• What to produce: Would you output the entries below only from the line containing "Before and after one commit to joejcollins/atlanta-shore, a" through the line containing "Also changed, not shown: 40 other files.", exactly as they stand and with both ends included?

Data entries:
###

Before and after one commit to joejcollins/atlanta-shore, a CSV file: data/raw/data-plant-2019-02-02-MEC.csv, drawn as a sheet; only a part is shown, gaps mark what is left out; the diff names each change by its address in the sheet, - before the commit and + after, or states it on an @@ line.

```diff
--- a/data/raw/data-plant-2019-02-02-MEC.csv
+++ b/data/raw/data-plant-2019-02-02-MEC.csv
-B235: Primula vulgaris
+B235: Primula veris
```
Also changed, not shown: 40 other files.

###

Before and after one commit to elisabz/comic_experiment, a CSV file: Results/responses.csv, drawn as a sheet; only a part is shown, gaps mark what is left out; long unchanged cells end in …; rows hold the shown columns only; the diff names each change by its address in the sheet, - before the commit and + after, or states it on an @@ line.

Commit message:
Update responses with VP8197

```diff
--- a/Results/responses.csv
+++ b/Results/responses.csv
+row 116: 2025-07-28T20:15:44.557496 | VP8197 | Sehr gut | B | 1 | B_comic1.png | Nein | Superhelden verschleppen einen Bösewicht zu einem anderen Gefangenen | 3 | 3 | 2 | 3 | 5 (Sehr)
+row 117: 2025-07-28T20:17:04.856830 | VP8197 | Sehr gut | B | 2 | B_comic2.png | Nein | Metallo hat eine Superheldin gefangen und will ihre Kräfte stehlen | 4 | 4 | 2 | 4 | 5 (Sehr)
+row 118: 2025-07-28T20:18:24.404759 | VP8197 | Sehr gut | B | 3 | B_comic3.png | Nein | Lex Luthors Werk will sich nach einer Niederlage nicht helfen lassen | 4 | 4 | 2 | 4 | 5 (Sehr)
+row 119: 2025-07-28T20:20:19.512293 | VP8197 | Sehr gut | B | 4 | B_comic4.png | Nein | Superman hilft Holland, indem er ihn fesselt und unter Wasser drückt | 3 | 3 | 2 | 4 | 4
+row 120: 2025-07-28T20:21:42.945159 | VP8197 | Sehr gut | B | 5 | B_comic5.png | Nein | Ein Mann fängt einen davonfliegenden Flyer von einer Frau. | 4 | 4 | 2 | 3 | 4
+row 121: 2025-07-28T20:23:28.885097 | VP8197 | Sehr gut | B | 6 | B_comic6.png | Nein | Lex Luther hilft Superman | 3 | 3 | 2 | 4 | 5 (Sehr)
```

###

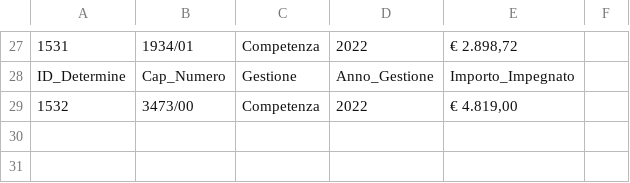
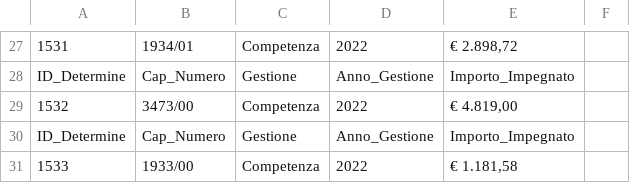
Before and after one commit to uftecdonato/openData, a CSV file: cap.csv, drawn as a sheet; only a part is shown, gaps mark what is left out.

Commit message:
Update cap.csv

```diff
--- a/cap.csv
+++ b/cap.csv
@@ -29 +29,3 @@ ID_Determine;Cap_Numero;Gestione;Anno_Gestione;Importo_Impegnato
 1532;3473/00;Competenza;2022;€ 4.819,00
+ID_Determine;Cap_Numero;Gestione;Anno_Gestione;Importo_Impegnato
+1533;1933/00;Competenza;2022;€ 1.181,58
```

###

• Response:
Before and after one commit to joejcollins/atlanta-shore, a CSV file: data/raw/data-plant-2019-02-02-MEC.csv, drawn as a sheet; only a part is shown, gaps mark what is left out; the diff names each change by its address in the sheet, - before the commit and + after, or states it on an @@ line.

```diff
--- a/data/raw/data-plant-2019-02-02-MEC.csv
+++ b/data/raw/data-plant-2019-02-02-MEC.csv
-B235: Primula vulgaris
+B235: Primula veris
```
Also changed, not shown: 40 other files.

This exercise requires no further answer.